Matt Szymanski and the Orchestra Reborn
What would it look like to launch a new orchestra from the ground up while trying to be accessible, appealing, and, most importantly, social? That is the question that From the Top alum and conductor Matthew Szymanski posed to a group of like-minded friends back in 2014. Over time, the answer became clear and Matt and his fellow Boston musicians formed Phoenix: The Orchestra Reborn.
Having attended one of their stellar concerts, I can personally attest to the group achieving its goal. My husband and I experienced a Phoenix concert at the Villa Victoria Meeting House in South Boston.
It is a Thursday night in a lovely old community center and the lights have been turned down. Instead of black evening wear, the musicians wear bright red shirts and jeans. The audience members sit at tables and chairs and sip drinks. A card placed on your table encourages you to applaud whenever the mood hits.
Matt begins the evening playing his euphonium in the orchestra but steps up to the podium for the second piece. He and his fellow musicians take turns speaking between pieces, often inserting a gentle humor that relaxes the crowd who clearly feels receptive to these new ideas. During intermission, he encourages the audience to drop their names in a jar. The winner of the draw is invited to come up for the next piece and sit in a chair right in the middle of the orchestra. The winner and fellow audience members are delighted by this experience. Make no mistake, however, this orchestra takes its job seriously.

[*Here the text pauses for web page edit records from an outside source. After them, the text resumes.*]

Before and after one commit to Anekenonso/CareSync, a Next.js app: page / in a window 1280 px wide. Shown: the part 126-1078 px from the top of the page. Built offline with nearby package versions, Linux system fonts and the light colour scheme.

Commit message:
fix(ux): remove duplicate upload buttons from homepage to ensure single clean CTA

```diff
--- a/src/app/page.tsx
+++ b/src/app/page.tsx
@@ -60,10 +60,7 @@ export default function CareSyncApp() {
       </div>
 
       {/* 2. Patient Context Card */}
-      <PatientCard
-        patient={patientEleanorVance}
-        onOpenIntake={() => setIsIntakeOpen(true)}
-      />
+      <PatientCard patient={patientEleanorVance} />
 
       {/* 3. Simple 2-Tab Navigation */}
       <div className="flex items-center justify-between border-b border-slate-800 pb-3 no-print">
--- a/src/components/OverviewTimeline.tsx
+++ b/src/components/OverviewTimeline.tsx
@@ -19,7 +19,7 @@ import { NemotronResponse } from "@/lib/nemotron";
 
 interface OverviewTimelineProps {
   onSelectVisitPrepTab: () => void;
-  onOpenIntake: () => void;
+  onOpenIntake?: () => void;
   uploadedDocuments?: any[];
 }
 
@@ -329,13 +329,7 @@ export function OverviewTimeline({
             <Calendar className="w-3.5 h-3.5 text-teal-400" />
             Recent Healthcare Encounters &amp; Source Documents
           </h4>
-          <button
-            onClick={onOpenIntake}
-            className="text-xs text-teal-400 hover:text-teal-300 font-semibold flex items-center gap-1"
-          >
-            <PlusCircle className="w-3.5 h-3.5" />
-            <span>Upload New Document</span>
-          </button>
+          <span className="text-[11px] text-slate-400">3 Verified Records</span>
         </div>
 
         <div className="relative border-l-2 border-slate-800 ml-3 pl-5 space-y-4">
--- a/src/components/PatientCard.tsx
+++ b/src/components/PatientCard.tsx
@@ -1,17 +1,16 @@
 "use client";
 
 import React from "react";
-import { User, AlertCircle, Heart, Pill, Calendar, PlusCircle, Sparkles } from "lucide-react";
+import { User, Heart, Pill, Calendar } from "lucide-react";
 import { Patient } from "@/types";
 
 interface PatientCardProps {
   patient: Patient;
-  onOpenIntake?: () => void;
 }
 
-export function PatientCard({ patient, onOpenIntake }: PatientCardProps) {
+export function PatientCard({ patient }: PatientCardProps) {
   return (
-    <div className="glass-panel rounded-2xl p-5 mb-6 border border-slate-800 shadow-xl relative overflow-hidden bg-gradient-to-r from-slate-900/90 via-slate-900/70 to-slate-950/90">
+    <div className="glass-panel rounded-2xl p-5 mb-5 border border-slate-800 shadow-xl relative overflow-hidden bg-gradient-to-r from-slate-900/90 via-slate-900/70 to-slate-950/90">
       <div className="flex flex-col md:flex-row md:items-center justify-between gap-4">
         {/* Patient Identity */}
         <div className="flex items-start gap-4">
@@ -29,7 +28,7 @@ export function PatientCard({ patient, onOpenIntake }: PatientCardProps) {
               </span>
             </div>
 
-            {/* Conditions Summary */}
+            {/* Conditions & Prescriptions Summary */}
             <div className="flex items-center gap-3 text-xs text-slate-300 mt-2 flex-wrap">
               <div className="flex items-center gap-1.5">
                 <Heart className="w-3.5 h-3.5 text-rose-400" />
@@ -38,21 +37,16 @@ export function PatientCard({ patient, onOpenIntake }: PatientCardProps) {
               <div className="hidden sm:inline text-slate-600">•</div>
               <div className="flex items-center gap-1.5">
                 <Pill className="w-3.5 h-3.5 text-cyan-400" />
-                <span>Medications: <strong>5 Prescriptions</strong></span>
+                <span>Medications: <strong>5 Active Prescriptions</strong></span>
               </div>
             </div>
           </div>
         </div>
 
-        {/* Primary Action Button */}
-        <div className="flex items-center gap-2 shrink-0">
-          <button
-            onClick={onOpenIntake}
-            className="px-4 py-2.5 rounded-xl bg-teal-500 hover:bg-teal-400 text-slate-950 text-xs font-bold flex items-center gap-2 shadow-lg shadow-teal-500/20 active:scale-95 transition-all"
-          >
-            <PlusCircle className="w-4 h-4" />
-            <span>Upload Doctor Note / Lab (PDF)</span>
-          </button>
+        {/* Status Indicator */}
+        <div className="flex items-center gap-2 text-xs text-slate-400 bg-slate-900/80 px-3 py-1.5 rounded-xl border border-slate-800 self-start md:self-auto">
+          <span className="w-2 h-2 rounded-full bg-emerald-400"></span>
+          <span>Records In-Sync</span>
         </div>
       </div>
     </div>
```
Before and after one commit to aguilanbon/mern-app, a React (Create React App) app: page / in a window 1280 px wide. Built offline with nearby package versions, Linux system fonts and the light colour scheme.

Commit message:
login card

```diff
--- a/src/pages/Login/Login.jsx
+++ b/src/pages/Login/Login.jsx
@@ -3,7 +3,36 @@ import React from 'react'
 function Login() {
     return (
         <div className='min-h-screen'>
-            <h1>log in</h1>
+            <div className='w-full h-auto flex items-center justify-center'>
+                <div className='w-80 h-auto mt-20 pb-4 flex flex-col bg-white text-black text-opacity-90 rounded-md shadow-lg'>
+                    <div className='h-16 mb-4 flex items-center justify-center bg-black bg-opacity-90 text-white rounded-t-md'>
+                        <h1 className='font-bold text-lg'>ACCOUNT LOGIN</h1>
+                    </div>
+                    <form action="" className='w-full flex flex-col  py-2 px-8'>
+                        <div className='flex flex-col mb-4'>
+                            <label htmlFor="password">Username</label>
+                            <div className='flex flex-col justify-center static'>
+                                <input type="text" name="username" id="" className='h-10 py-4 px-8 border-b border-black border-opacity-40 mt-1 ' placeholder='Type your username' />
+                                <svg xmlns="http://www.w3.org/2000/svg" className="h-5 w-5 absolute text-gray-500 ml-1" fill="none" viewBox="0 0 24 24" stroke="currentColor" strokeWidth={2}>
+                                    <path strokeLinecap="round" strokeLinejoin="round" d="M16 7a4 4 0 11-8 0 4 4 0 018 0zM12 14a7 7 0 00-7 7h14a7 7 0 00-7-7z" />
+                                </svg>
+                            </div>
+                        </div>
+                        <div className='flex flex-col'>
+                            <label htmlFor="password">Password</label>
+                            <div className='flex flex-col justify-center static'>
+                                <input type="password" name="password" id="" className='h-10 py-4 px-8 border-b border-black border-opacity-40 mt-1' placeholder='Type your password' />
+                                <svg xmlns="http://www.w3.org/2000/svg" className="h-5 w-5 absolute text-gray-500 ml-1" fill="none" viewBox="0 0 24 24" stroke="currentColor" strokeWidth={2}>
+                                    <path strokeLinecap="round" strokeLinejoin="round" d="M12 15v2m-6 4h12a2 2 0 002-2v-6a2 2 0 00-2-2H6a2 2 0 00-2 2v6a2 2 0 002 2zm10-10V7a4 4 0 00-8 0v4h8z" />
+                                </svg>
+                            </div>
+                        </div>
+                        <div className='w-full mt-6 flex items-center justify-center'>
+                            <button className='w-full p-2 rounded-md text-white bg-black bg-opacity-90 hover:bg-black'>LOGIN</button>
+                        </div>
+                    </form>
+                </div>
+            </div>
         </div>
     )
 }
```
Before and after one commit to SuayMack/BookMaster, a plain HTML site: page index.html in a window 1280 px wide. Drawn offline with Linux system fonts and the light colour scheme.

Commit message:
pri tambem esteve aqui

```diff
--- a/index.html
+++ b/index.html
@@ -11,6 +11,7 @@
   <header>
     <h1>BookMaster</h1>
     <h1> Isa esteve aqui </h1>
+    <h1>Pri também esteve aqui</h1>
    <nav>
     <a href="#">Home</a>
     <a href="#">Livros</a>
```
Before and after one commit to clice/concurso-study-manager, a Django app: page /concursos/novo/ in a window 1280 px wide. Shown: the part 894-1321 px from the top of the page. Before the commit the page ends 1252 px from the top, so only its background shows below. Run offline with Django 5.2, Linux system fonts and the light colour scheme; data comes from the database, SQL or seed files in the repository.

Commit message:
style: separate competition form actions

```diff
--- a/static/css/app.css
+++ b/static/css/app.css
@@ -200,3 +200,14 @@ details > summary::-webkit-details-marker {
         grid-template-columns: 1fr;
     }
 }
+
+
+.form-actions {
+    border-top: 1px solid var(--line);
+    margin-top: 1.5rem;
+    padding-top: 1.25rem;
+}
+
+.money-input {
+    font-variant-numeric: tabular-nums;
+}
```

It was soon after Matt arrived at Interlochen for his junior year that the conducting bug hit him. Initially, his conducting gigs were casual and organized at the last minute. Then, From the Top selected Matt to conduct the Dvorak Wind Serenade with the Interlochen ensemble, Mostly Winds, on Show 151. This time, it was serious business.
“I went from doing my own thing as a euphonium performer to conducting in front of a large live audience,” Matt explained. “My work with Mostly Winds was one of my first experiences putting together an ensemble from the ground up.” This was an experience he feels led directly to his role today as Founder, President, and Music Director of Phoenix.
So how did Matt go from there to founding the orchestra that is now called Phoenix?
“I went through conducting auditions nationwide with orchestras that were fantastic, but I just wasn’t interested in what they were doing to change the paradigm of orchestral performance. I had developed these crazy ideas of new ways to perform and I wondered – what if I stayed here in Boston and tried those ideas with an orchestra – a new orchestra?”
Matt decided to organize an evening of pizza and beer at his house, and together with like-minded friends, they held a brainstorming session. “I began with seven to ten pages of notebook scribble,” Matt said. “We would seat folks at tables instead of in rows, serve drinks, verbally introduce each piece and include humor when we could, perform on the same level as the audience, wear clothing that was closer to what the audience was wearing, and talk with our audience during intermission.” By carrying out these ideas, they could create an interactive experience during the performance.
“The summer of 2014 was when things became more concrete and we finally started planning a couple of concerts.” In January of 2015, they launched a fundraising campaign on the website Kickstarter. “For our Kickstarter page, we recorded a music video of the orchestra playing Bizet’s Carmen in Jordan Hall. We also filmed ourselves hanging out at a swimming pool and paired the two films with each other. This was meant to get across the idea that their musicians were truly getting into the middle of things with their audience.” In the end, the Kickstarter campaign far exceeded their goals, and they began with a two-concert season in 2015.
“We pride ourselves on our audition and interview process,” Matt continued. “When auditioning people for spots, we listen to them play, but we also listen to how they speak. We try to figure out if they are as passionate about the mission of Phoenix as we are. What ideas do you have about new ways to present the orchestra? What are your ideas about our future?” Once he secures the right people for the orchestra, Matt feels that he becomes a facilitator as well as a conductor. “We are administratively self-run, so we are often evaluating everything we’ve done and talking about what can we add to engage the audience further. That is why,” Matt reflected, “we are called Phoenix. We are all about constant rebirth.”
Here at From the Top we are duly impressed with Matt’s drive and creativity. We commend you, Matt, as well as your fellow orchestra members. We look forward to watching you bring classical music into a progressive future.
To hear Matt’s segment on From the Top go to Show 151, Interlochen, MI. http://www.fromthetop.org/show/interlochen-mi-151/
To learn more about Phoenix go to their website: http://www.phoenixorch.org/
To catch the video of Phoenix playing Carmen and romping at the swimming pool go to https://www.youtube.com/watch?v=392KL9_6aQI
– Janet Fagan, 2016